**EXERCISE BRIEF:**
Which lines in the records below contain the word "diagram"? Report each of them.

**ENTRIES PROVIDED:**

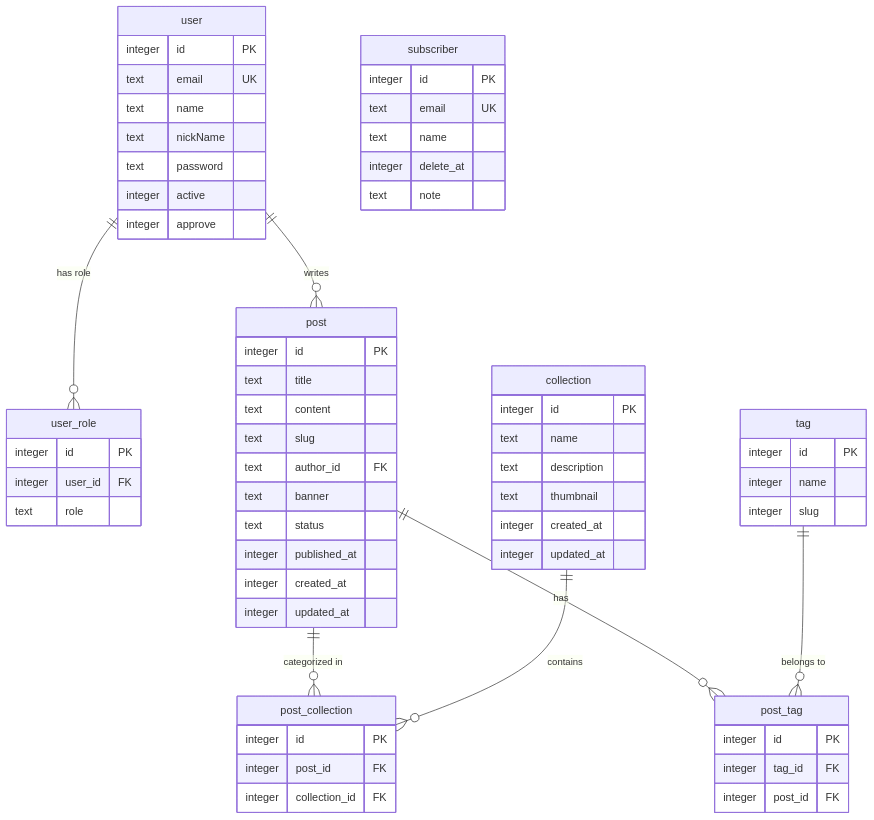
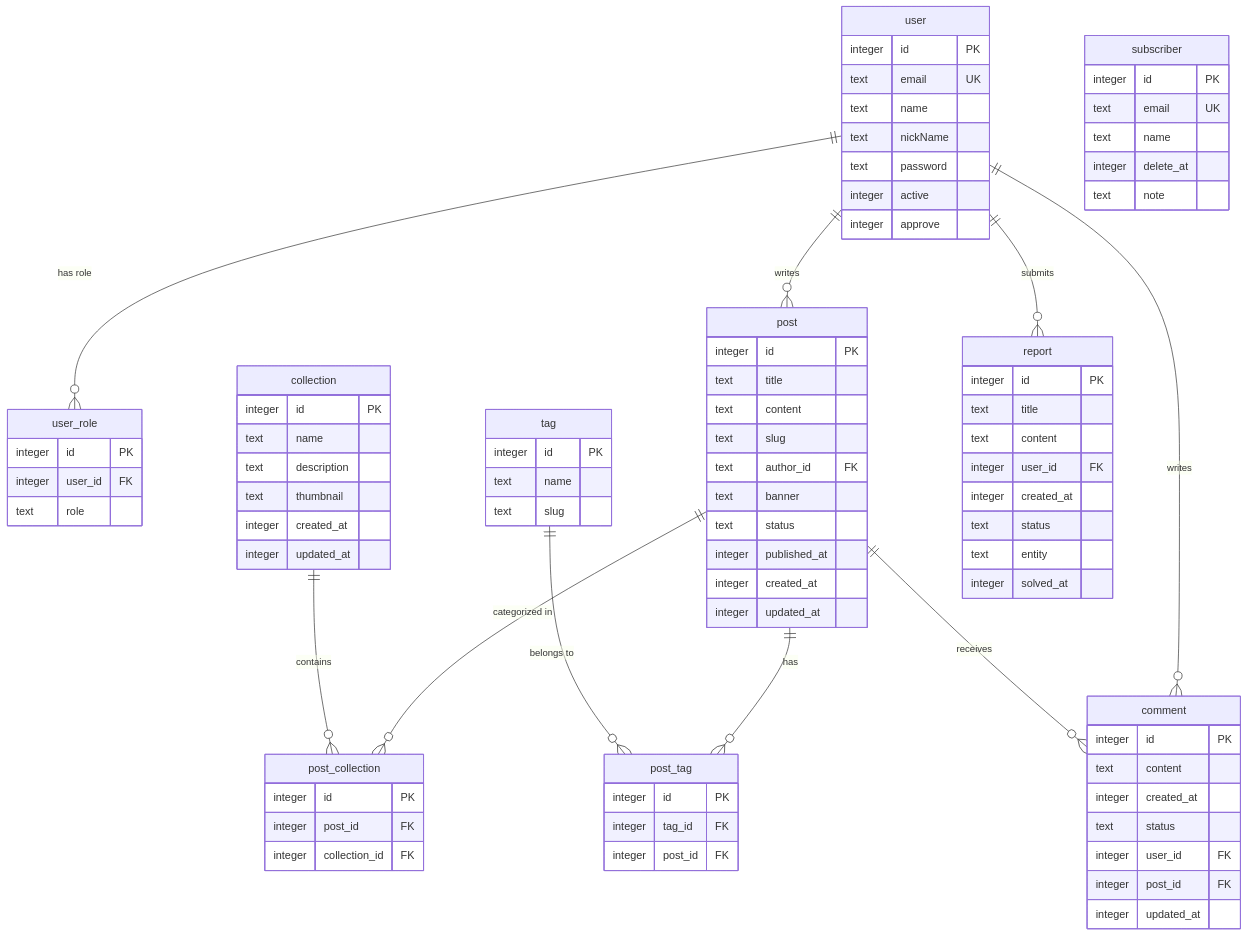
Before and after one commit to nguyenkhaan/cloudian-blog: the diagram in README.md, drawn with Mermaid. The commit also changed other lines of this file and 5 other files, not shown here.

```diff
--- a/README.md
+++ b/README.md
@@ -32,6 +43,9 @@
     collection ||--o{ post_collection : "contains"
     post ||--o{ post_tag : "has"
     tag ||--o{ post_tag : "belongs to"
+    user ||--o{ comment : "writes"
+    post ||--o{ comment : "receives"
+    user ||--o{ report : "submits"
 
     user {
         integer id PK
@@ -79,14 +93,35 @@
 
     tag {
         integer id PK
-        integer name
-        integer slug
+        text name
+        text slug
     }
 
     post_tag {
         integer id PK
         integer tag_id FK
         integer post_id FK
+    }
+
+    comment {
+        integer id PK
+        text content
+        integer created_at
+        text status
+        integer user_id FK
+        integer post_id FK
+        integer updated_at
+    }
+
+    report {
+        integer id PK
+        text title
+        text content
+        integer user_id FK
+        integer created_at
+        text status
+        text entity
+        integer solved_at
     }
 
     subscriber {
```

---

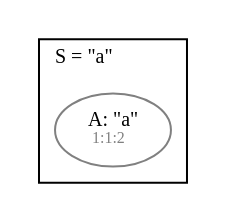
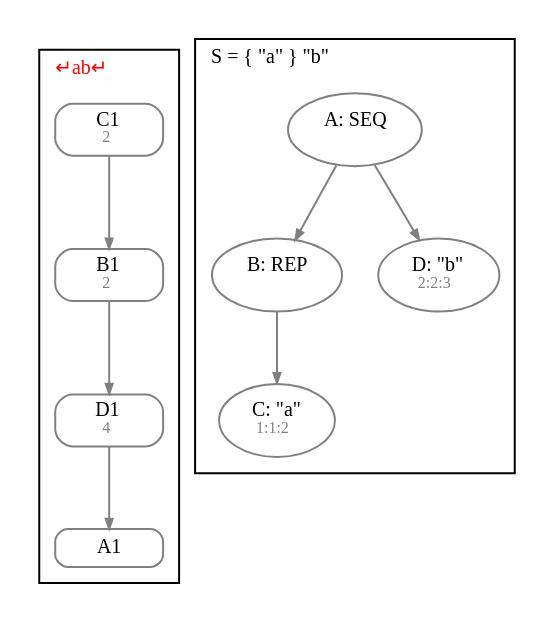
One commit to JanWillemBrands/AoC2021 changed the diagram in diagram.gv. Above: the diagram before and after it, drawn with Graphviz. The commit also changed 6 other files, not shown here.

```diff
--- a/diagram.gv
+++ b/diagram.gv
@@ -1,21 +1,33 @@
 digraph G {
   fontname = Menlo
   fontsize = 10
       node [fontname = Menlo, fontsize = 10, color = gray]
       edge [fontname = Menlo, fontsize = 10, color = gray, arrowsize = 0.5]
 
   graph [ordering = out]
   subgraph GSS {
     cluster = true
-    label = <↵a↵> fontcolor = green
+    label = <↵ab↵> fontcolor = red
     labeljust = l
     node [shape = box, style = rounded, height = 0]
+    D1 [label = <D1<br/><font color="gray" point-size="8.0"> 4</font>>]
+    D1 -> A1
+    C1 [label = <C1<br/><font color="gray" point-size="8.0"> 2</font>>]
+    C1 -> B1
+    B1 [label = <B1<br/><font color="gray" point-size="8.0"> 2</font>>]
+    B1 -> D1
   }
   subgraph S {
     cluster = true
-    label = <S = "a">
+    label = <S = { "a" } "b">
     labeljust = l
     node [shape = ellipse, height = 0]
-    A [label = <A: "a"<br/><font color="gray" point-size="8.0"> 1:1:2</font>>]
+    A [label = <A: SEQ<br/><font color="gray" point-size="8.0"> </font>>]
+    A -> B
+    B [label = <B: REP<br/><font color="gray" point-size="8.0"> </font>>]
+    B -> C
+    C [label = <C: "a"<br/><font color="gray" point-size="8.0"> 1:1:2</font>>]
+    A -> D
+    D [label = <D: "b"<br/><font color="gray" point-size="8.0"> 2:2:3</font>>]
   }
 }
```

**SOLUTION BELOW:**
Before and after one commit to nguyenkhaan/cloudian-blog: the diagram in README.md, drawn with Mermaid. The commit also changed other lines of this file and 5 other files, not shown here.
One commit to JanWillemBrands/AoC2021 changed the diagram in diagram.gv. Above: the diagram before and after it, drawn with Graphviz. The commit also changed 6 other files, not shown here.
--- a/diagram.gv
+++ b/diagram.gv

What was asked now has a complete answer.